Settlement in West End increased after Thomas F. Lloyd of Chapel Hill built the Alberta Cotton Mill next to the railroad depot in 1898. Julian Shakespeare Carr bought this and other nearby buildings in 1909, adding them to the network of mills that became the Durham Hosiery Mills.
West End was incorporated in 1911 and renamed Venable in honor of chemistry professor and UNC president Francis Preston Venable. Just two years later, the town was renamed Carrboro after Carr began providing streets and electric power to the community and expanding the mill buildings. The original mill changed hands several times over the succeeding decades, closing in 1930.
The Carrboro Board of Aldermen intended to have it demolished in 1975 until a community petition and fund-raising effort provided for its restoration as Carr Mill Mall. Today, this restored Mall is one of the most unique in the Triangle, offering shops, art galleries and artisan crafts in a fully renovated industrial style architectural Mill building.
The railroad depot in Carrboro also served the local lumber industry, and Carrboro became a major hub in the hardwood cross-tie market.
Some of the most distinctive architectural treasures of Carrboro are its approximately 150 mill houses constructed in the 1910s-30s. Twenty-eight of the remaining mill homes have been restored and coveted, since numerous ones have been razed. The homes were originally built by Lloyd and Carr for their workers and their families.
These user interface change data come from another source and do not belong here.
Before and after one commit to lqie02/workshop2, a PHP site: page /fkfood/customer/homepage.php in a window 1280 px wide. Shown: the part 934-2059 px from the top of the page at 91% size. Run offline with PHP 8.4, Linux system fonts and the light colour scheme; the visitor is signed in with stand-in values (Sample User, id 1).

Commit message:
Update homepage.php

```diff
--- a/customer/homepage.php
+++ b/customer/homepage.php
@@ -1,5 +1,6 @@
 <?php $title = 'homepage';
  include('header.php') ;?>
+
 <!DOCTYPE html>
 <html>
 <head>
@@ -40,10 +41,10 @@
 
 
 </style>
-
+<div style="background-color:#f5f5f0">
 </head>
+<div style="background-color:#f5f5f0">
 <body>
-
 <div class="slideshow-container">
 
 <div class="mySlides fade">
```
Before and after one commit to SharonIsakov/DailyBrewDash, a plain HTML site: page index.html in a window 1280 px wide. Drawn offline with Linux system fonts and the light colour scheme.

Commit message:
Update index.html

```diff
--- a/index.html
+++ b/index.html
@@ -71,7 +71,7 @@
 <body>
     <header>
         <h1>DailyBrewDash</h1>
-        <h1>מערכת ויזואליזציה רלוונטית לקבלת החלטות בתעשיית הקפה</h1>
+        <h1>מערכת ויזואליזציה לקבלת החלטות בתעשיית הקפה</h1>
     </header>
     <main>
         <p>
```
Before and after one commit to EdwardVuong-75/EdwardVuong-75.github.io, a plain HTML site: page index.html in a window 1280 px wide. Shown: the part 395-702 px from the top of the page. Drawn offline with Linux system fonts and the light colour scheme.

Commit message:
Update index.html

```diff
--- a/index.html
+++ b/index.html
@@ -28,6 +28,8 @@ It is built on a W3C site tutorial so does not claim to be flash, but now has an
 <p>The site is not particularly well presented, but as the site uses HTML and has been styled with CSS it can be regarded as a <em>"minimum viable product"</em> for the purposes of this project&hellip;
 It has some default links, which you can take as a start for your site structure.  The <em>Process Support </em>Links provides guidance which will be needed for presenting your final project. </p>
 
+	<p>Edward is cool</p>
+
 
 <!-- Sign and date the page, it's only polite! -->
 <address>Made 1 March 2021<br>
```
The relationship of Carrboro to Chapel Hill is similar to that of the East End to New York City. This distinctive community is home to visionaries, artists, writers and musicians, who collectively transform the spirit of the town into a hub for artistic creativity, cultural diversity and free thinking.